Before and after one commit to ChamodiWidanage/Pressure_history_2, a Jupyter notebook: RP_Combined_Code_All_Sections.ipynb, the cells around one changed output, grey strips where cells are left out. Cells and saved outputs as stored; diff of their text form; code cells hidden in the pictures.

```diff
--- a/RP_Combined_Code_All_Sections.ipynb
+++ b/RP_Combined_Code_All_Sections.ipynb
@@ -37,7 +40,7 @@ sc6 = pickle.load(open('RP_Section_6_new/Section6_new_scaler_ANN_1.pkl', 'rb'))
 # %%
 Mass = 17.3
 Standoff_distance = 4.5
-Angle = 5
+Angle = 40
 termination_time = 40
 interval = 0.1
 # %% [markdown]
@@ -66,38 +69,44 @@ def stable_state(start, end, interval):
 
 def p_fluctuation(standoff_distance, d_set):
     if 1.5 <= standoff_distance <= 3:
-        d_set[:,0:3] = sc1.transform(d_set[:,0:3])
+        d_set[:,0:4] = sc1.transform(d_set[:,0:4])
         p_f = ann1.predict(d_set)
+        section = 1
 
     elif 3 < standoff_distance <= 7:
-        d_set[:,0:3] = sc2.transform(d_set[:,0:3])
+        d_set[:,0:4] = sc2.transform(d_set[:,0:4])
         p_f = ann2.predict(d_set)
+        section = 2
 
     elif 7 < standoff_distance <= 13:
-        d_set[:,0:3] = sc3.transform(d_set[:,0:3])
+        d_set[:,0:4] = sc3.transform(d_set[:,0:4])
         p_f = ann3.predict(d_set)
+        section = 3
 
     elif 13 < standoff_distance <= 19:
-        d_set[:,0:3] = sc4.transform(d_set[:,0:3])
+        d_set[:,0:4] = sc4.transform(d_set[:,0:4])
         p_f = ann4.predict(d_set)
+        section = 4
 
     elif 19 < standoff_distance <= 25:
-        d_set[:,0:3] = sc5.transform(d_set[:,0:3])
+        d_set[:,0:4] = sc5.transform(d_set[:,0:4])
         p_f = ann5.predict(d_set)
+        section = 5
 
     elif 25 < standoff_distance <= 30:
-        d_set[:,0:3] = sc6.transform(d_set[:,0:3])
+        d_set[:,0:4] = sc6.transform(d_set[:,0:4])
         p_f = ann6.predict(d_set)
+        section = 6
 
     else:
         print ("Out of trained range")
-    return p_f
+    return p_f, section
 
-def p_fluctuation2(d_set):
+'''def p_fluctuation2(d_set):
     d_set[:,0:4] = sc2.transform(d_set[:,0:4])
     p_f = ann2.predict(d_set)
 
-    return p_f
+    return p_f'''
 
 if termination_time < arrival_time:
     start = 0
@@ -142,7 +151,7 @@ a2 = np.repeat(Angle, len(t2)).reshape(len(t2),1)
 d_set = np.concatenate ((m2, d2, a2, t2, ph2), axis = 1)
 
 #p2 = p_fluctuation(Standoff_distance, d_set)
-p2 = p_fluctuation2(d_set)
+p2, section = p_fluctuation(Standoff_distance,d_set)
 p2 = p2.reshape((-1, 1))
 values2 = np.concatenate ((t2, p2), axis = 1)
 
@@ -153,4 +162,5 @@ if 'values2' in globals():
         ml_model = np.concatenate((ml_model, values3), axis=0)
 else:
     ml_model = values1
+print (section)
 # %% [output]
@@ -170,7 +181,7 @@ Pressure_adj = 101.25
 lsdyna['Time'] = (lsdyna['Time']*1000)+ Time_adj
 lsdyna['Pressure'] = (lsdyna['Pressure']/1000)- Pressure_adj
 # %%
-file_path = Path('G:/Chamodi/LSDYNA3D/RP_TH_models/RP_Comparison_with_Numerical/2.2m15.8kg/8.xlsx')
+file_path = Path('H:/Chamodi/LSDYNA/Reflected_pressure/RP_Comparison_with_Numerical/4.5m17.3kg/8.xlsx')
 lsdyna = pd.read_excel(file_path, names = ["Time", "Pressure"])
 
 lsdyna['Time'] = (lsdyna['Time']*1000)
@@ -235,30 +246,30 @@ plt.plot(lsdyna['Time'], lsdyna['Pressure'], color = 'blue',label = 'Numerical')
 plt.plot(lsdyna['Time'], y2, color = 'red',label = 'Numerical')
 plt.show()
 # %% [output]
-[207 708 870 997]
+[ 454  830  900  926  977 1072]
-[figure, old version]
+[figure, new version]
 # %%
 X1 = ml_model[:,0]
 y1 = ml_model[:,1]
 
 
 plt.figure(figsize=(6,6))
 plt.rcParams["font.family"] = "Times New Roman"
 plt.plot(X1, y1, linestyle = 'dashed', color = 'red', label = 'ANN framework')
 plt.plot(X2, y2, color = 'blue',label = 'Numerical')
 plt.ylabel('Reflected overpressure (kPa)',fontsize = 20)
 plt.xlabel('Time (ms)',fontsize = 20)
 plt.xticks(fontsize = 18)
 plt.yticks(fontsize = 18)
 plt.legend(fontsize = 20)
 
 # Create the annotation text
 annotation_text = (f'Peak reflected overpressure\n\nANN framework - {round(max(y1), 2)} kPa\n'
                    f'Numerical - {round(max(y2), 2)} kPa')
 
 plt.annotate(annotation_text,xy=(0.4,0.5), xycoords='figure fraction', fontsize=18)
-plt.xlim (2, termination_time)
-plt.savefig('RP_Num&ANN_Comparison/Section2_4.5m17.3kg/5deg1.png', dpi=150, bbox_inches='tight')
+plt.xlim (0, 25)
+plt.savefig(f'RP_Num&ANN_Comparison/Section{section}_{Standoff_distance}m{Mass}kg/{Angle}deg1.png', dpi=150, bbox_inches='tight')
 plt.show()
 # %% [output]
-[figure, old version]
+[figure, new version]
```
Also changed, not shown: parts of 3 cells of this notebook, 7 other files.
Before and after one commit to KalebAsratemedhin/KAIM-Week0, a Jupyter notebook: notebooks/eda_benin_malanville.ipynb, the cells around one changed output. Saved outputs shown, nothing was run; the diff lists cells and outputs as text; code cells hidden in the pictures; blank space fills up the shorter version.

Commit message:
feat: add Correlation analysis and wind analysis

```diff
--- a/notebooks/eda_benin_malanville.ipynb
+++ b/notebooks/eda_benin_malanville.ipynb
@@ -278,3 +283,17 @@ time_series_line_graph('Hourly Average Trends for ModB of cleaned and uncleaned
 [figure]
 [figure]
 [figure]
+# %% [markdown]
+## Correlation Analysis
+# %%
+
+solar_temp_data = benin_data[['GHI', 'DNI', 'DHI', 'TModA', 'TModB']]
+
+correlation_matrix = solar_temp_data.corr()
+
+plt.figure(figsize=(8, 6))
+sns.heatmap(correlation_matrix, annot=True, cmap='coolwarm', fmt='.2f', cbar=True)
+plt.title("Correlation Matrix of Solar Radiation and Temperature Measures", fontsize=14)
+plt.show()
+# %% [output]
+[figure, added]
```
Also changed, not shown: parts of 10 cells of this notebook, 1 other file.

######

• [INSTRUCTIONS TO FOLLOW]: Retype the records in full, keeping every word as it is.

• [FINISHED EXERCISE]:
Before and after one commit to ChamodiWidanage/Pressure_history_2, a Jupyter notebook: RP_Combined_Code_All_Sections.ipynb, the cells around one changed output, grey strips where cells are left out. Cells and saved outputs as stored; diff of their text form; code cells hidden in the pictures.

```diff
--- a/RP_Combined_Code_All_Sections.ipynb
+++ b/RP_Combined_Code_All_Sections.ipynb
@@ -37,7 +40,7 @@ sc6 = pickle.load(open('RP_Section_6_new/Section6_new_scaler_ANN_1.pkl', 'rb'))
 # %%
 Mass = 17.3
 Standoff_distance = 4.5
-Angle = 5
+Angle = 40
 termination_time = 40
 interval = 0.1
 # %% [markdown]
@@ -66,38 +69,44 @@ def stable_state(start, end, interval):
 
 def p_fluctuation(standoff_distance, d_set):
     if 1.5 <= standoff_distance <= 3:
-        d_set[:,0:3] = sc1.transform(d_set[:,0:3])
+        d_set[:,0:4] = sc1.transform(d_set[:,0:4])
         p_f = ann1.predict(d_set)
+        section = 1
 
     elif 3 < standoff_distance <= 7:
-        d_set[:,0:3] = sc2.transform(d_set[:,0:3])
+        d_set[:,0:4] = sc2.transform(d_set[:,0:4])
         p_f = ann2.predict(d_set)
+        section = 2
 
     elif 7 < standoff_distance <= 13:
-        d_set[:,0:3] = sc3.transform(d_set[:,0:3])
+        d_set[:,0:4] = sc3.transform(d_set[:,0:4])
         p_f = ann3.predict(d_set)
+        section = 3
 
     elif 13 < standoff_distance <= 19:
-        d_set[:,0:3] = sc4.transform(d_set[:,0:3])
+        d_set[:,0:4] = sc4.transform(d_set[:,0:4])
         p_f = ann4.predict(d_set)
+        section = 4
 
     elif 19 < standoff_distance <= 25:
-        d_set[:,0:3] = sc5.transform(d_set[:,0:3])
+        d_set[:,0:4] = sc5.transform(d_set[:,0:4])
         p_f = ann5.predict(d_set)
+        section = 5
 
     elif 25 < standoff_distance <= 30:
-        d_set[:,0:3] = sc6.transform(d_set[:,0:3])
+        d_set[:,0:4] = sc6.transform(d_set[:,0:4])
         p_f = ann6.predict(d_set)
+        section = 6
 
     else:
         print ("Out of trained range")
-    return p_f
+    return p_f, section
 
-def p_fluctuation2(d_set):
+'''def p_fluctuation2(d_set):
     d_set[:,0:4] = sc2.transform(d_set[:,0:4])
     p_f = ann2.predict(d_set)
 
-    return p_f
+    return p_f'''
 
 if termination_time < arrival_time:
     start = 0
@@ -142,7 +151,7 @@ a2 = np.repeat(Angle, len(t2)).reshape(len(t2),1)
 d_set = np.concatenate ((m2, d2, a2, t2, ph2), axis = 1)
 
 #p2 = p_fluctuation(Standoff_distance, d_set)
-p2 = p_fluctuation2(d_set)
+p2, section = p_fluctuation(Standoff_distance,d_set)
 p2 = p2.reshape((-1, 1))
 values2 = np.concatenate ((t2, p2), axis = 1)
 
@@ -153,4 +162,5 @@ if 'values2' in globals():
         ml_model = np.concatenate((ml_model, values3), axis=0)
 else:
     ml_model = values1
+print (section)
 # %% [output]
@@ -170,7 +181,7 @@ Pressure_adj = 101.25
 lsdyna['Time'] = (lsdyna['Time']*1000)+ Time_adj
 lsdyna['Pressure'] = (lsdyna['Pressure']/1000)- Pressure_adj
 # %%
-file_path = Path('G:/Chamodi/LSDYNA3D/RP_TH_models/RP_Comparison_with_Numerical/2.2m15.8kg/8.xlsx')
+file_path = Path('H:/Chamodi/LSDYNA/Reflected_pressure/RP_Comparison_with_Numerical/4.5m17.3kg/8.xlsx')
 lsdyna = pd.read_excel(file_path, names = ["Time", "Pressure"])
 
 lsdyna['Time'] = (lsdyna['Time']*1000)
@@ -235,30 +246,30 @@ plt.plot(lsdyna['Time'], lsdyna['Pressure'], color = 'blue',label = 'Numerical')
 plt.plot(lsdyna['Time'], y2, color = 'red',label = 'Numerical')
 plt.show()
 # %% [output]
-[207 708 870 997]
+[ 454  830  900  926  977 1072]
-[figure, old version]
+[figure, new version]
 # %%
 X1 = ml_model[:,0]
 y1 = ml_model[:,1]
 
 
 plt.figure(figsize=(6,6))
 plt.rcParams["font.family"] = "Times New Roman"
 plt.plot(X1, y1, linestyle = 'dashed', color = 'red', label = 'ANN framework')
 plt.plot(X2, y2, color = 'blue',label = 'Numerical')
 plt.ylabel('Reflected overpressure (kPa)',fontsize = 20)
 plt.xlabel('Time (ms)',fontsize = 20)
 plt.xticks(fontsize = 18)
 plt.yticks(fontsize = 18)
 plt.legend(fontsize = 20)
 
 # Create the annotation text
 annotation_text = (f'Peak reflected overpressure\n\nANN framework - {round(max(y1), 2)} kPa\n'
                    f'Numerical - {round(max(y2), 2)} kPa')
 
 plt.annotate(annotation_text,xy=(0.4,0.5), xycoords='figure fraction', fontsize=18)
-plt.xlim (2, termination_time)
-plt.savefig('RP_Num&ANN_Comparison/Section2_4.5m17.3kg/5deg1.png', dpi=150, bbox_inches='tight')
+plt.xlim (0, 25)
+plt.savefig(f'RP_Num&ANN_Comparison/Section{section}_{Standoff_distance}m{Mass}kg/{Angle}deg1.png', dpi=150, bbox_inches='tight')
 plt.show()
 # %% [output]
-[figure, old version]
+[figure, new version]
```
Also changed, not shown: parts of 3 cells of this notebook, 7 other files.
Before and after one commit to KalebAsratemedhin/KAIM-Week0, a Jupyter notebook: notebooks/eda_benin_malanville.ipynb, the cells around one changed output. Saved outputs shown, nothing was run; the diff lists cells and outputs as text; code cells hidden in the pictures; blank space fills up the shorter version.

Commit message:
feat: add Correlation analysis and wind analysis

```diff
--- a/notebooks/eda_benin_malanville.ipynb
+++ b/notebooks/eda_benin_malanville.ipynb
@@ -278,3 +283,17 @@ time_series_line_graph('Hourly Average Trends for ModB of cleaned and uncleaned
 [figure]
 [figure]
 [figure]
+# %% [markdown]
+## Correlation Analysis
+# %%
+
+solar_temp_data = benin_data[['GHI', 'DNI', 'DHI', 'TModA', 'TModB']]
+
+correlation_matrix = solar_temp_data.corr()
+
+plt.figure(figsize=(8, 6))
+sns.heatmap(correlation_matrix, annot=True, cmap='coolwarm', fmt='.2f', cbar=True)
+plt.title("Correlation Matrix of Solar Radiation and Temperature Measures", fontsize=14)
+plt.show()
+# %% [output]
+[figure, added]
```
Also changed, not shown: parts of 10 cells of this notebook, 1 other file.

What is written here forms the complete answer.